This is about my soap. I don't want there to be confusion.
Saponification is the chemical reaction that occurs when fats or oils (fatty acids) come into contact with lye (a base.) Saponification literally means "soap making" from the root word, "sapo", which is Latin for soap. The by-products of the saponification reaction are glycerin and soap. (about.com)
With that said, I did use lye to make the soap (all REAL soap is made using lye) but most will list a "saponified oil" in the ingredients instead of lye. I'll tell you why. Oils and fats have what is called a “saponification value”, which is the amount of lye needed to completely neutralize them into soap with no lye left over. My soap is "superfatted" by 5% (which means I will always have a little more fat than lye) which means all the lye will always be completely neutralize plus some. The end product contains no lye because it chemically reacted and turned into soap.
So, no lie, I did use lye.

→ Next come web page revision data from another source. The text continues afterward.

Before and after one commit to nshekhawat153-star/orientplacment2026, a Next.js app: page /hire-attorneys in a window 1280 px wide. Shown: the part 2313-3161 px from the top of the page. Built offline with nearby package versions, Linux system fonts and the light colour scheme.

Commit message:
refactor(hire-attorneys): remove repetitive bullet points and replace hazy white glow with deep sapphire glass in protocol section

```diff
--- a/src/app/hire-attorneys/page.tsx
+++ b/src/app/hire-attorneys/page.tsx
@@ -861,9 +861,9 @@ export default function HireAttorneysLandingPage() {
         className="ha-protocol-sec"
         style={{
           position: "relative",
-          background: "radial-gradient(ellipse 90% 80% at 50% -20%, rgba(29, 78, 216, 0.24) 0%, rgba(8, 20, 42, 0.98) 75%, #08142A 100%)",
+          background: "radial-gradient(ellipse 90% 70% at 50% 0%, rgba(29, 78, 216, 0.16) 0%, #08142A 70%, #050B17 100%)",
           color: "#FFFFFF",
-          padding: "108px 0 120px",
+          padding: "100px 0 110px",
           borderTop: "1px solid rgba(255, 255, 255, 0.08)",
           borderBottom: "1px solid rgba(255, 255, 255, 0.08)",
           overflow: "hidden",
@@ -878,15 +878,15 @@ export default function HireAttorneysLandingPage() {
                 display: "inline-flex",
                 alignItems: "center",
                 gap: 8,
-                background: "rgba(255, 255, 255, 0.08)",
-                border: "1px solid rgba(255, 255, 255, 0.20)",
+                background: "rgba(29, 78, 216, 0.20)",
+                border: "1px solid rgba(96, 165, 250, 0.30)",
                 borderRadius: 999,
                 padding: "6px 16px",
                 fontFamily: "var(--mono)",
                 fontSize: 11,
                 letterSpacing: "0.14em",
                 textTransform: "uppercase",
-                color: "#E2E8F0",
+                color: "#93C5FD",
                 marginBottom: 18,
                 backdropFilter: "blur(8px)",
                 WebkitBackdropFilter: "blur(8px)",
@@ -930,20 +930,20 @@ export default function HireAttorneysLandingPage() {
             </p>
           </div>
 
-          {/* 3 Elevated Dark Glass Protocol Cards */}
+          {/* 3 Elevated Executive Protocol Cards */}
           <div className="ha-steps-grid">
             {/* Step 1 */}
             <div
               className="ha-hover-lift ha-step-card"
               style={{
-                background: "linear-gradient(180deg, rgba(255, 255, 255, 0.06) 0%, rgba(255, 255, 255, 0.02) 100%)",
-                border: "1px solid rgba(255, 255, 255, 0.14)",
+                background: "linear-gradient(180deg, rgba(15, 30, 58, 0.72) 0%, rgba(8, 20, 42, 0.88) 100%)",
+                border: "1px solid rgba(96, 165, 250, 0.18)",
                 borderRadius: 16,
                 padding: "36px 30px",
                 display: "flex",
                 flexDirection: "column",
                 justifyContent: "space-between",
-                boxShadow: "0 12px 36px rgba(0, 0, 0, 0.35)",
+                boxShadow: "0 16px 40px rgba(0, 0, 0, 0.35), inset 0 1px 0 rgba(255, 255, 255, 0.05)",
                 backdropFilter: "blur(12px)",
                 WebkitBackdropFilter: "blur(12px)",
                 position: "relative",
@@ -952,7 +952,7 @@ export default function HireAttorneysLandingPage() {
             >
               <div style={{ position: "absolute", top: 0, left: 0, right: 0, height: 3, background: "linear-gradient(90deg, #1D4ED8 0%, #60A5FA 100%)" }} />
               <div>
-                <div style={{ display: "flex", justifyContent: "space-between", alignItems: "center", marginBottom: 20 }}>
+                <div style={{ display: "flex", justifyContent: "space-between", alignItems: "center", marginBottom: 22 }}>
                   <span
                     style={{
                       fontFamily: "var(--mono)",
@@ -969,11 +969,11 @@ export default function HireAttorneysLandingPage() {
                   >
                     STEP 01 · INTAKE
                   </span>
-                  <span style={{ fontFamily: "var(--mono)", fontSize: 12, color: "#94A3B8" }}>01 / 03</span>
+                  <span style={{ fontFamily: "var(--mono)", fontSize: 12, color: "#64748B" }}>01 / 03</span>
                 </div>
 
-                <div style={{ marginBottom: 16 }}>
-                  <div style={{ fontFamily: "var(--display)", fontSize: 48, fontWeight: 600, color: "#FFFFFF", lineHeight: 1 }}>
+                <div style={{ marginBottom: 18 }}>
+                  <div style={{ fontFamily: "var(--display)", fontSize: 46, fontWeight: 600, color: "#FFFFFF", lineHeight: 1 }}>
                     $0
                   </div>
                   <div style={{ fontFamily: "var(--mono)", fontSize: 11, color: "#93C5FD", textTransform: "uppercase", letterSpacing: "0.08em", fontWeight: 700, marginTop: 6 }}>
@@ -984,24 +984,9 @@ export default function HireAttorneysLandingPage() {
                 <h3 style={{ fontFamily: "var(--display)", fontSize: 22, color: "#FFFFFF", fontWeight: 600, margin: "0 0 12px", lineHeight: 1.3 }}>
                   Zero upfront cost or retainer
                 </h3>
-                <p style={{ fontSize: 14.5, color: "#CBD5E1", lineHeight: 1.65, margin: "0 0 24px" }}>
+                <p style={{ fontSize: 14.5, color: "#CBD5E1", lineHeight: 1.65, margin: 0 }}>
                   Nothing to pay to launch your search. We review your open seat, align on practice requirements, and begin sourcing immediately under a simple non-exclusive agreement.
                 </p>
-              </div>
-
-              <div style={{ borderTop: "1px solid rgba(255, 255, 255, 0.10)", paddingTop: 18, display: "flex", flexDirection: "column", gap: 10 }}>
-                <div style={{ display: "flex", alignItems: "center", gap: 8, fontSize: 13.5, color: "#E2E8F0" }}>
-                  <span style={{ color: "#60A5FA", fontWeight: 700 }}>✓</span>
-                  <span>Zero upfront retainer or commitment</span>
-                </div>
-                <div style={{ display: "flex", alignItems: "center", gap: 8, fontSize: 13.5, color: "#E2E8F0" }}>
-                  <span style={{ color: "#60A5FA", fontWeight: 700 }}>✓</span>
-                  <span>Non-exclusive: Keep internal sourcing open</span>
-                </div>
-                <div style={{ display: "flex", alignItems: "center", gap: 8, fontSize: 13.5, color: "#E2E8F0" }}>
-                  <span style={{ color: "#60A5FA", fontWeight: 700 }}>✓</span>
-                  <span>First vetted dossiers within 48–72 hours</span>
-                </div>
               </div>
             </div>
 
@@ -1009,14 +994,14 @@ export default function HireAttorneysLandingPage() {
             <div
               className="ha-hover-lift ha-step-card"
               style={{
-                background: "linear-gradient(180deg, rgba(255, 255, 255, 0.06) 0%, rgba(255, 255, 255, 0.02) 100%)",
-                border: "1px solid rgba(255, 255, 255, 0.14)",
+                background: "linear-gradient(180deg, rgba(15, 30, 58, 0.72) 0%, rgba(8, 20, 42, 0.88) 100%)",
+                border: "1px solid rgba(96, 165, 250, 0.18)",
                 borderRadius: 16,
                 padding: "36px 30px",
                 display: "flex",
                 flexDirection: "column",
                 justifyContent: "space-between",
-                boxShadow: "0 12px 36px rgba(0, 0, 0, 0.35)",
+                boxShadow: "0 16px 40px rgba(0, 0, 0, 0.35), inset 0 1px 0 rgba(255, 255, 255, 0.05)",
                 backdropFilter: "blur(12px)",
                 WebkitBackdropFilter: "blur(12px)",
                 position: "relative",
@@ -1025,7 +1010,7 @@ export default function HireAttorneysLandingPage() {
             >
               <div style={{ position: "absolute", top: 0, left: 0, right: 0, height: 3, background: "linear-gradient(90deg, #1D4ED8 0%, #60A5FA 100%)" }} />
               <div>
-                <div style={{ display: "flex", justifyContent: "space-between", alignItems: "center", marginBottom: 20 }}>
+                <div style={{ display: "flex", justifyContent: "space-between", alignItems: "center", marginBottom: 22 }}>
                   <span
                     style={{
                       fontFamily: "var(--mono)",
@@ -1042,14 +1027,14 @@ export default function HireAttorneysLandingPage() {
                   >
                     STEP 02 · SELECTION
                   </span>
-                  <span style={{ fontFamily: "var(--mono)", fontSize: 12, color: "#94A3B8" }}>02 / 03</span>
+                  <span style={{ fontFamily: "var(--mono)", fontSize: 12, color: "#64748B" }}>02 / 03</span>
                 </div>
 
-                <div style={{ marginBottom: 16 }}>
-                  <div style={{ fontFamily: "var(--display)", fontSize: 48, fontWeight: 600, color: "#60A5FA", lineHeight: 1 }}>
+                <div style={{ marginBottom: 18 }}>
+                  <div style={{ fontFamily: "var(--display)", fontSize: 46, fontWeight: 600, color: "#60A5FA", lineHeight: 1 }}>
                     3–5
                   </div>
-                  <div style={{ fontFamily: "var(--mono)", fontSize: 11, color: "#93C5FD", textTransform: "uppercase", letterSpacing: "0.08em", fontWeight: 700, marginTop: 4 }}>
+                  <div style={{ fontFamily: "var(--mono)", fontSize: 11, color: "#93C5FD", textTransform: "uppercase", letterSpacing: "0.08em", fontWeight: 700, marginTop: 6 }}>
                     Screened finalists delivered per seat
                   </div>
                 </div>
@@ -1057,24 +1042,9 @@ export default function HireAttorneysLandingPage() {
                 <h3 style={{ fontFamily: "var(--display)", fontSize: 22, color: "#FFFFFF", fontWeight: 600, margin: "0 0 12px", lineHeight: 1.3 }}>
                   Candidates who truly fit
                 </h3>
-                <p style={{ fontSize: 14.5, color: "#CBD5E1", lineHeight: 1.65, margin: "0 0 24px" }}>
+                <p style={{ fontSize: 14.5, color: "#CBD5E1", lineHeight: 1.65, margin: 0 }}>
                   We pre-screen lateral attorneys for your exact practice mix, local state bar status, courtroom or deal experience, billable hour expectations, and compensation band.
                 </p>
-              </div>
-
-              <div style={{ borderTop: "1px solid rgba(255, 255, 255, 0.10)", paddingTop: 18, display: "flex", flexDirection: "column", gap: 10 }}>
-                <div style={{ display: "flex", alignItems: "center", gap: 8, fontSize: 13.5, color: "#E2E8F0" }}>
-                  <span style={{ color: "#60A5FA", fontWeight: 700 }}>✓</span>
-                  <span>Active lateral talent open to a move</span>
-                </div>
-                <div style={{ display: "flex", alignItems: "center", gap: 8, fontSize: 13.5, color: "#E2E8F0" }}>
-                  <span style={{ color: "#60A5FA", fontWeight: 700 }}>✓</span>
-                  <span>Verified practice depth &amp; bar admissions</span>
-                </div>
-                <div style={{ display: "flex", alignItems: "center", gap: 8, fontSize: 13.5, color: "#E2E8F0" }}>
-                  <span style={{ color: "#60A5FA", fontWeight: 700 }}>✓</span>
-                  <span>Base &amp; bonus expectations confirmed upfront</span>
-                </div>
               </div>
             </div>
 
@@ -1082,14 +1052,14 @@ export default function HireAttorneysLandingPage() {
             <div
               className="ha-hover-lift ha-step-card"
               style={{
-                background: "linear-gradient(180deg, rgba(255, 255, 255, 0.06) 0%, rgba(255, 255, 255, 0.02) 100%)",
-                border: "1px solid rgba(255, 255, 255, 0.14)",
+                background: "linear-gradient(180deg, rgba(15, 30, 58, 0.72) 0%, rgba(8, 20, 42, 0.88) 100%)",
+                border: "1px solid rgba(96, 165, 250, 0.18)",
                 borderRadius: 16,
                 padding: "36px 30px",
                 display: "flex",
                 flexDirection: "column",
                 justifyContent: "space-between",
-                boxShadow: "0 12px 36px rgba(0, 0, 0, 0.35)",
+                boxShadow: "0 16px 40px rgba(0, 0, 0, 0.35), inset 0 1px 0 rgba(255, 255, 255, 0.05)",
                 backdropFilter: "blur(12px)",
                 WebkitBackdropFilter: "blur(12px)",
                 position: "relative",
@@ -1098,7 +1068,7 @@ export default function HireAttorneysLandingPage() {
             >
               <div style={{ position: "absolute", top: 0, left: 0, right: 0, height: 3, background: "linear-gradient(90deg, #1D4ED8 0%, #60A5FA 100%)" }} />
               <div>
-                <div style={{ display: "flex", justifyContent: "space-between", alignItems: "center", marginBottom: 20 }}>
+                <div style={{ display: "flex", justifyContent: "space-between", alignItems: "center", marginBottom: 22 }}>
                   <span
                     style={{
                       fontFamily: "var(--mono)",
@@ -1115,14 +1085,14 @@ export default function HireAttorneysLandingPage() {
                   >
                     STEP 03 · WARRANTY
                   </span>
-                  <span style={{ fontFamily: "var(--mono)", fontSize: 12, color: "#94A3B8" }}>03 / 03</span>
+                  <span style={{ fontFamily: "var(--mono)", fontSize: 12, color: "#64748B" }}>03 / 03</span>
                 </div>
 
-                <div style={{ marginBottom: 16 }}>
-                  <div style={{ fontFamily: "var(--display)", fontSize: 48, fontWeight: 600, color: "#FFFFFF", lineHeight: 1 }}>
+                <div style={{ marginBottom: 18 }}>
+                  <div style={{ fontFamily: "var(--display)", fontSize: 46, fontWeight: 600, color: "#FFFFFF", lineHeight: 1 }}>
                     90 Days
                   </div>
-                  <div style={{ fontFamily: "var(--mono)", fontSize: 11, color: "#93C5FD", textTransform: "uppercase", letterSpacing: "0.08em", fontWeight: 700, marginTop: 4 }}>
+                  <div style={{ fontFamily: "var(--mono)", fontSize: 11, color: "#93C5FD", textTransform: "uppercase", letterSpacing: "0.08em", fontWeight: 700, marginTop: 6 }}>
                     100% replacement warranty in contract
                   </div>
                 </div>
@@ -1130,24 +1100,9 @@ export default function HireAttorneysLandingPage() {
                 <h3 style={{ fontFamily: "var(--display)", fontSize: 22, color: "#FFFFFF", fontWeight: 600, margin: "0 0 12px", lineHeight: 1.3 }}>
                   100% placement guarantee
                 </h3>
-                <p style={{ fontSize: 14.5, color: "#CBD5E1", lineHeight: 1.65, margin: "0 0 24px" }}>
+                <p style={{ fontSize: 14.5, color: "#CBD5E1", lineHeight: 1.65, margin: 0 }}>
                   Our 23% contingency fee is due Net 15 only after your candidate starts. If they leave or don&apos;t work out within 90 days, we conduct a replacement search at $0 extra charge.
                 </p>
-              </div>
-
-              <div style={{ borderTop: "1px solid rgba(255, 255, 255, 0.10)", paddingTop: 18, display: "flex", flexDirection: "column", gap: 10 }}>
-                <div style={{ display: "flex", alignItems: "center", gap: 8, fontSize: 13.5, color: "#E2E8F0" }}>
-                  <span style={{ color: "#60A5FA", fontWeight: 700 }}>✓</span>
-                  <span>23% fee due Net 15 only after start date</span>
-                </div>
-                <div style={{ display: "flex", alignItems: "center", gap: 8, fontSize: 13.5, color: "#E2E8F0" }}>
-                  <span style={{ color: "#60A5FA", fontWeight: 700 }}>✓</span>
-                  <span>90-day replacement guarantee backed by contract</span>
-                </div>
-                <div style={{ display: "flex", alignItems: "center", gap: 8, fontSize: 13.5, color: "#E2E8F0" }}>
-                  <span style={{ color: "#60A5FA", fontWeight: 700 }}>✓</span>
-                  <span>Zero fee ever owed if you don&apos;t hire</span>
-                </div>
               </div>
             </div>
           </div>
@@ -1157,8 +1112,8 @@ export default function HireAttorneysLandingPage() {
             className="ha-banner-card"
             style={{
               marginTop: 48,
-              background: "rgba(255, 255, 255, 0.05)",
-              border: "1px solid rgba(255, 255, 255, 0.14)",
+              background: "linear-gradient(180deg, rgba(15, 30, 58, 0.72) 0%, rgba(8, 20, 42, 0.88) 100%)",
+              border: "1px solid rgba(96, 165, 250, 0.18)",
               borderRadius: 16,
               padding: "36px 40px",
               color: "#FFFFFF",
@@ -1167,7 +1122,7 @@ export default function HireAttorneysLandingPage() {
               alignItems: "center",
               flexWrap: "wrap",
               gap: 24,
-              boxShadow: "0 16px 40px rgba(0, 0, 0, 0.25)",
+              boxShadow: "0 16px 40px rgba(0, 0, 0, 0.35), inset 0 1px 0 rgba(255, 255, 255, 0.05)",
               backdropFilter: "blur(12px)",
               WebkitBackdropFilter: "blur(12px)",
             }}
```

If you wanna make soap you have to.
You do have to make sure you check all your recipes in a lye calculator so that you will have enough of each ingredients to neutralize the lye.
Anyway, there's a little soap education for you. I feel better now.